==== TASK DATA

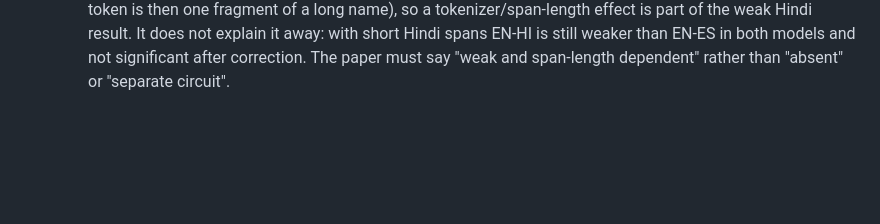
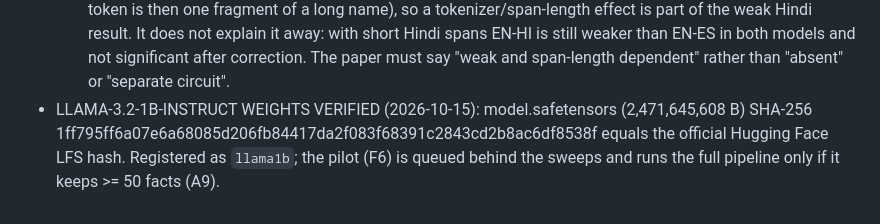
Before and after one commit to praann07/babel-effect, a Markdown page: docs/LOG.md, the part around the change. GitHub-like rendering; blank space fills up the shorter version.

Commit message:
Llama-3.2-1B weights verified

```diff
--- a/docs/LOG.md
+++ b/docs/LOG.md
@@ -64,3 +64,4 @@
   - Per-fact EN-HI profile cosine vs Hindi subject span length (valid facts): Spearman -0.35 (Llama, n=92) and -0.39 (Gemma, n=58); vs Hindi target tokens +0.16 and -0.34. Median Hindi subject span 5 (Llama) and 8 (Gemma) tokens vs EN median 2.
   - Overlap split at the median Hindi span (Llama <= 5 tokens, n=49; Gemma <= 8, n=32). Cosine z, pooled / stratified null, Llama short span: EN-ES 3.17 / 3.23, EN-HI 1.69 / 1.54, ES-HI 3.14 / 2.70 (median cos EN-HI 0.597); long span (n=43): EN-ES 2.44 / 1.70, EN-HI -1.22 / -1.25, ES-HI 0.89 / 0.90 (cos EN-HI 0.199). Gemma short span: EN-ES 3.12 / 2.42, EN-HI 1.03 / 1.06, ES-HI 0.41 / 0.71; long (n=26): EN-ES 2.09 / 1.86, EN-HI 1.90 / 1.77, ES-HI -0.36 / -0.37.
   - Reading: the Hindi overlap is clearly weaker when the Hindi subject spans many tokens (the last subject token is then one fragment of a long name), so a tokenizer/span-length effect is part of the weak Hindi result. It does not explain it away: with short Hindi spans EN-HI is still weaker than EN-ES in both models and not significant after correction. The paper must say "weak and span-length dependent" rather than "absent" or "separate circuit".
+- LLAMA-3.2-1B-INSTRUCT WEIGHTS VERIFIED (2026-10-15): model.safetensors (2,471,645,608 B) SHA-256 1ff795ff6a07e6a68085d206fb84417da2f083f68391c2843cd2b8ac6df8538f equals the official Hugging Face LFS hash. Registered as `llama1b`; the pilot (F6) is queued behind the sweeps and runs the full pipeline only if it keeps >= 50 facts (A9).
```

========

THE TASK =
Only a number is wanted here: how many lines of the records above hold the word "docs".

WRITTEN SOLUTION =
3